There are ways elder adults can stay safe on the road, however, short of needing to permanently hand over their keys. With some useful guidelines and assistance from their adult children, other family members and friends, driving can be a safer and more productive activity.

Consider these practical planning tips:

  • Avoid driving at night.
  • Avoid driving during periods of high traffic, like morning and afternoon rush hours.
  • Drive on familiar streets and try to stay close to home.
  • Avoid driving during rain, fog or snow.
  • Do not drive if feeling tired, lightheaded or stressed.
  • Always plan to keep a safe distance between other cars.

Making these vehicle adjustments can also boost safety:

  • Keep the windshield, headlights, and mirror clean to maximize visibility.
  • Keep the headlights on at all times.
  • Do not tint car windows.
  • If possible, drive a car with automatic transmission.
  • Raise the seat high enough for a clear view of the road.
  • Keep windshield wiper blades in proper working condition.
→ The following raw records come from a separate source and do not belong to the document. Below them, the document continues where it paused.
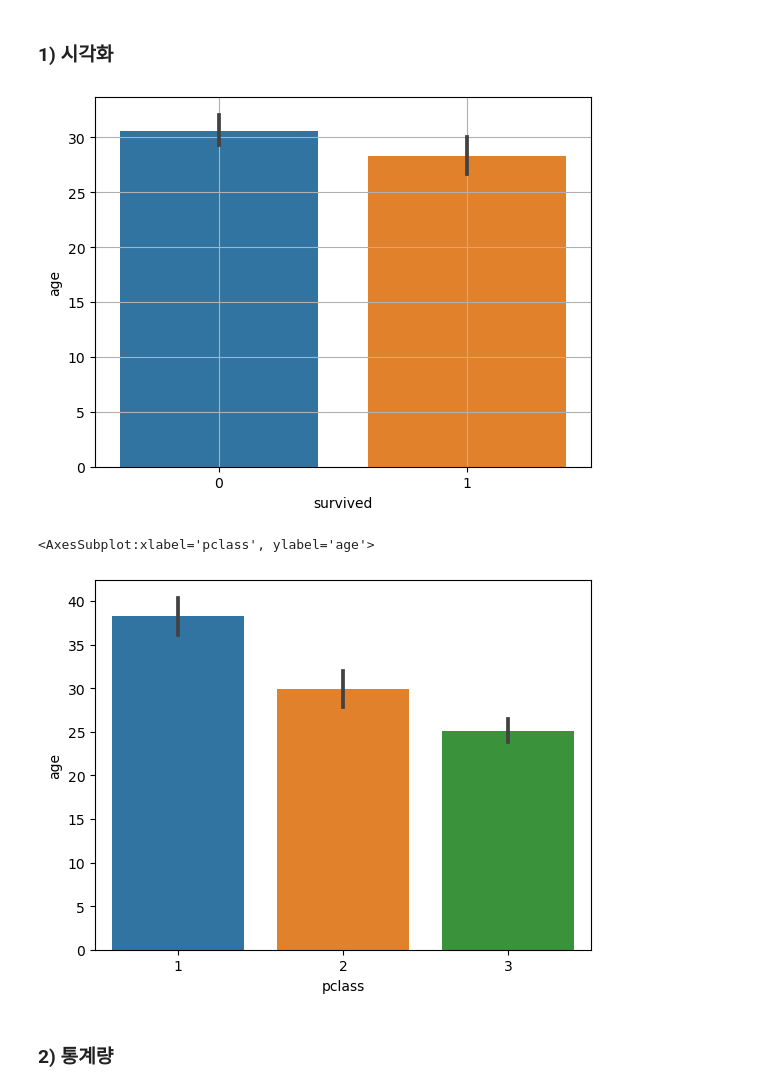
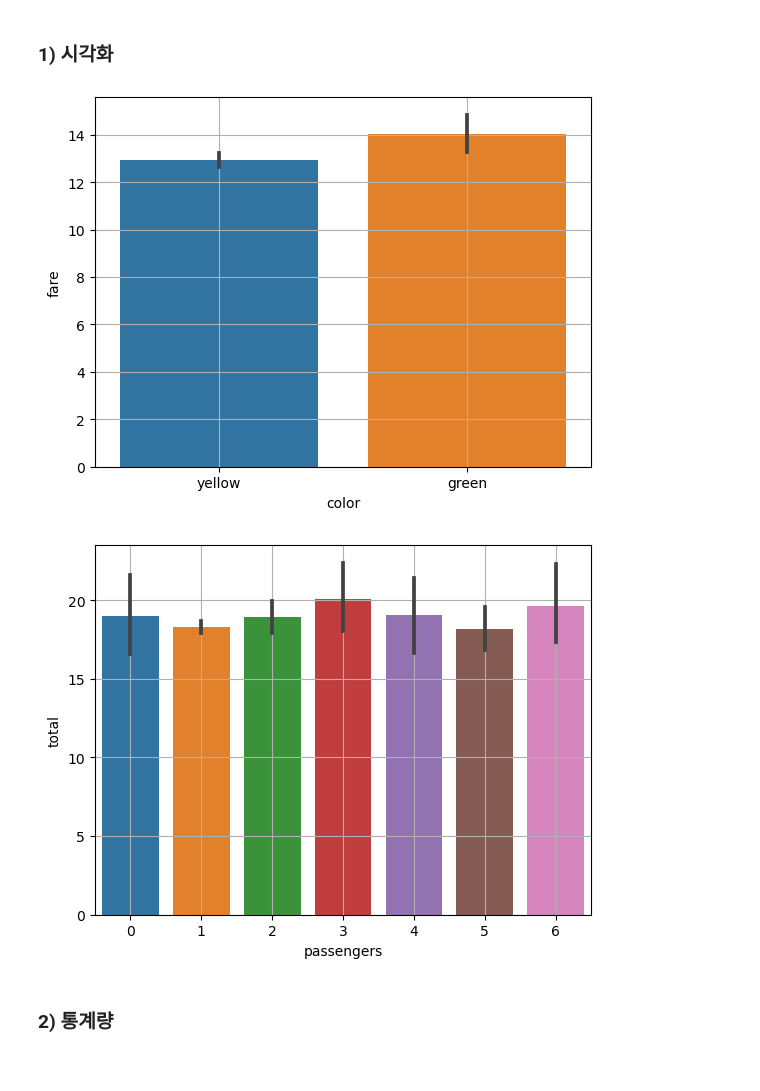
Before and after one commit to Run-aivle/study, a Jupyter notebook: Feb/02.09/SEN/Study.ipynb, the cells around one changed output. Drawn from its saved outputs; the diff is of its cells as text; code cells hidden in the pictures.

```diff
--- a/Feb/02.09/SEN/Study.ipynb
+++ b/Feb/02.09/SEN/Study.ipynb
@@ -150,14 +150,15 @@ temp = titanic.loc[titanic['age'].notnull()]
 # %%
-sns.barplot(x='survived', y = 'age', data = temp)
+sns.barplot(x='color', y = 'fare', data = taxis)
 plt.grid()
 plt.show()
 # %% [output]
-[figure, old version]
+[figure, new version]
 # %%
-sns.barplot(x = 'pclass', y='age', data = temp)
+sns.barplot(x = 'passengers', y='total', data = taxis)
+plt.grid()
+plt.show()
 # %% [output]
-<AxesSubplot:xlabel='pclass', ylabel='age'>
-[figure, old version]
+[figure, new version]
 # %% [markdown]
 ### 2) 통계량
 # %% [markdown]
```
Also changed, not shown: parts of 8 cells of this notebook.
Adult family members should also consider attending an upcoming doctor’s visit with their elder loved one, and inquire about any health-related concerns that could negatively impact driving. This includes any medications an elder parent or family member may be taking.

Periodic vision and hearing tests may also be recommended, especially by the senior’s doctor. Tests like these are important for overall health, but can also lead to new glasses or hearing aids to enhance basic driving abilities. Regardless, it is a good idea to limit distracting noises inside a vehicle, like the radio and unnecessary conversations. Further, limit unnecessary use of cell phones.

We know that this can be a challenging time. Discussing issues such as driving concerns can be a tense time for the elder and his or her family. One of the keys to success is navigating the aging process is to have a plan in place that contemplates a potential need for long-term care in the future. Do not hesitate to contact us to ask your questions for yourself or for your Florida senior loved one.